On Arcadia University Week: Each community reflects on the freedom of enslaved people differently.
Kalenda Eaton, associate professor of English, examines how different countries celebrate and reflect.
Dr. Eaton is the current director of the English Graduate Program. Additionally, she has served as a Faculty Senator, and as a member of the: Strategic Planning Steering Committee, Academics Committee, India Initiative Task Force, Promotion and Tenure Committee, and as a faculty representative on the International Programs/College of Global Studies subcommittee of the Board of Trustees from 2012-2016. She was also Director of Global Learning from 2014-2016. With a cohort of faculty at the university, she helped institute the academic minor in Pan-African studies and create Arcadia’s Pan African Studies Collective (PASC). Outside the university, Dr. Eaton is a frequent external reviewer for domestic and international academic journals and grant-funding foundations. She is a member and/or officer on several boards ranging from Editorial and Advisory, to Corporate. She has been a member of a Middle States Commission on Higher Education (MSCHE) site visit team and is a MSCHE trained evaluator. Also, Dr. Eaton frequently serves as a resource faculty member and mentor with the Social Science Research Council-Mellon Mays Graduate Initiatives Program.
Remembering Black Freedom in the Western Hemisphere
2020 will mark the fifth year of the United Nations declared “Decade for African Descendants.” Large percentages of the descendants living in the western hemisphere are linked by legacies of bondage. As such, there is also great debate on the emphasis we should place on the history of slavery in the 21st century. In many communities the connection between the distant past and the present is acknowledged annually in displays of cultural nationalism and patriotism.
We ask: what does it mean to Commemorate Freedom in the 21st century?
Across the Western Hemisphere the Emancipation of slavery is recognized differently. In the United States, June 19, 1865 was the date enslaved Texans learned they had been freed by the Emancipation Proclamation.

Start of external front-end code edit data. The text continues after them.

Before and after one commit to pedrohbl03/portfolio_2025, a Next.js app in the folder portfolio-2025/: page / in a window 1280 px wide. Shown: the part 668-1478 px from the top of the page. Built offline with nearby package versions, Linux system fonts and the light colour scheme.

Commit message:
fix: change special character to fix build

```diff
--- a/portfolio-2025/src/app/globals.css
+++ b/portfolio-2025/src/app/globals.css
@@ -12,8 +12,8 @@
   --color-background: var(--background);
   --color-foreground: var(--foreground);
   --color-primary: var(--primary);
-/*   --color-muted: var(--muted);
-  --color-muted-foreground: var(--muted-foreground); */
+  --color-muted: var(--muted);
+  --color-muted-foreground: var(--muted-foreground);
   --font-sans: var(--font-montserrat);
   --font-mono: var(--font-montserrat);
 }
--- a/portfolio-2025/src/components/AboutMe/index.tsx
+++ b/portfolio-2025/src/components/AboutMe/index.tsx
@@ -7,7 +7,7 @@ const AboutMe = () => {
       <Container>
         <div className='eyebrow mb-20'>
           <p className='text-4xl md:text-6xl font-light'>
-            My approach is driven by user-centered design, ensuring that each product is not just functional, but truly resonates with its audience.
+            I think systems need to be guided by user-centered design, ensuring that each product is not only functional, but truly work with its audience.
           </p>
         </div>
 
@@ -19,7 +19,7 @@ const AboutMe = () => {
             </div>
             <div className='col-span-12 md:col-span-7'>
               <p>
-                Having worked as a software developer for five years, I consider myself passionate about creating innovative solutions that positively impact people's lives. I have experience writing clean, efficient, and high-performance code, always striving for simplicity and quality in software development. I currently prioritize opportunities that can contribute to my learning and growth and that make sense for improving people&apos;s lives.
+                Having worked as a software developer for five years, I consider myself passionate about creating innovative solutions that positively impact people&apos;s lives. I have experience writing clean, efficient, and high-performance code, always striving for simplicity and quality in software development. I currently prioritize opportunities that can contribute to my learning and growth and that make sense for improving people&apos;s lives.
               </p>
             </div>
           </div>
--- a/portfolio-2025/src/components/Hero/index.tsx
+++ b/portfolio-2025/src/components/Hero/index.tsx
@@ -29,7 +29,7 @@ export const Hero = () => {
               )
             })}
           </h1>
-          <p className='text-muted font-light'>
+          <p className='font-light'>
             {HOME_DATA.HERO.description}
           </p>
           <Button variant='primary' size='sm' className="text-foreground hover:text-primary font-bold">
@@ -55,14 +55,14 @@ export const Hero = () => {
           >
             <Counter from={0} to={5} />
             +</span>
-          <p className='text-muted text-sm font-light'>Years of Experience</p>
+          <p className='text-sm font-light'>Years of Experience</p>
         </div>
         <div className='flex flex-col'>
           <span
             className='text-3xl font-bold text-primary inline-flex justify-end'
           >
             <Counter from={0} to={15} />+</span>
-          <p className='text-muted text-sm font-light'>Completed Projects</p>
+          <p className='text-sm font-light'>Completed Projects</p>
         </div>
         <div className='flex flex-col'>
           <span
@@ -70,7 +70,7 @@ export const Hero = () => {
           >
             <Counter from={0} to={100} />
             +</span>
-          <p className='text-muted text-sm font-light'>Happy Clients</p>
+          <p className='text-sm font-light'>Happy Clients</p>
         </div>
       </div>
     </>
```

Today, in honor of that moment, a series of “Juneteenth” festivals are held in parks, community centers, museums, and churches. These events, while celebratory, are often deeply reflective. Crowds are encouraged to “never forget” as they listen to guiding words about the importance of the past and its impact on the future. Neighboring countries in the Caribbean, South America, and Canada share the date of August 1, 1834, which marks when the British outlawed enslavement in its colonies. Freedom celebrations range from neighborhood street festivals and city-wide parades to reenactments and town hall meetings.

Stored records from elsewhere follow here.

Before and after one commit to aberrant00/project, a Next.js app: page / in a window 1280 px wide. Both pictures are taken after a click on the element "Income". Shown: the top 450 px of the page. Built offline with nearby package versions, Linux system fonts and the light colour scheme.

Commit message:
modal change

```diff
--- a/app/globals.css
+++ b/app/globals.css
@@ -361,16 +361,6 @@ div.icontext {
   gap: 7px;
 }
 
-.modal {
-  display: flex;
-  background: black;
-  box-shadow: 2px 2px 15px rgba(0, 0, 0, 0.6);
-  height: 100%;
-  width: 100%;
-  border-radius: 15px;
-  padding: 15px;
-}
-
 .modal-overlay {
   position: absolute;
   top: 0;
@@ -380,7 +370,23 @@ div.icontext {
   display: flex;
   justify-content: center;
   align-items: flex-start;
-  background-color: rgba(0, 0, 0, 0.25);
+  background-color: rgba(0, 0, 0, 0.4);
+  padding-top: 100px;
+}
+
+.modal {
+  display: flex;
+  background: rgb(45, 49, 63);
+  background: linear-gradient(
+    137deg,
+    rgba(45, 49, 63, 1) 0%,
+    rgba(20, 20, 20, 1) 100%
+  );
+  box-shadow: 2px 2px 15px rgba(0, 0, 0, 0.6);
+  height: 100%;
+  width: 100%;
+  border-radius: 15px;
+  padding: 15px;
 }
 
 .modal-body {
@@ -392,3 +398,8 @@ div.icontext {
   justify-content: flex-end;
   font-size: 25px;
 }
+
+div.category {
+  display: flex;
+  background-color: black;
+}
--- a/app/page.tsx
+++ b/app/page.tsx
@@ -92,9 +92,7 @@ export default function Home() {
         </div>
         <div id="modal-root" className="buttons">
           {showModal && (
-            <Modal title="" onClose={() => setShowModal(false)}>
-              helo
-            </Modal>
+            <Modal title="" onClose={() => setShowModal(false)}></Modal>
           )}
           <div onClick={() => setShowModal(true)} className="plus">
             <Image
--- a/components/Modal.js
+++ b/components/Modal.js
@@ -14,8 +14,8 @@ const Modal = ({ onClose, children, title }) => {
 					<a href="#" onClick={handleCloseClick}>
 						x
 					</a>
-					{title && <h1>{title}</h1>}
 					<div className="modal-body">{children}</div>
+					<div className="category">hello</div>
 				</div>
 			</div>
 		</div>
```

Historical knowledge of one’s country and culture is imperative in forging national identity necessary for any society to advance. Emancipation commemorations challenge us to consider if the heart of true liberation is in the memories we piece together.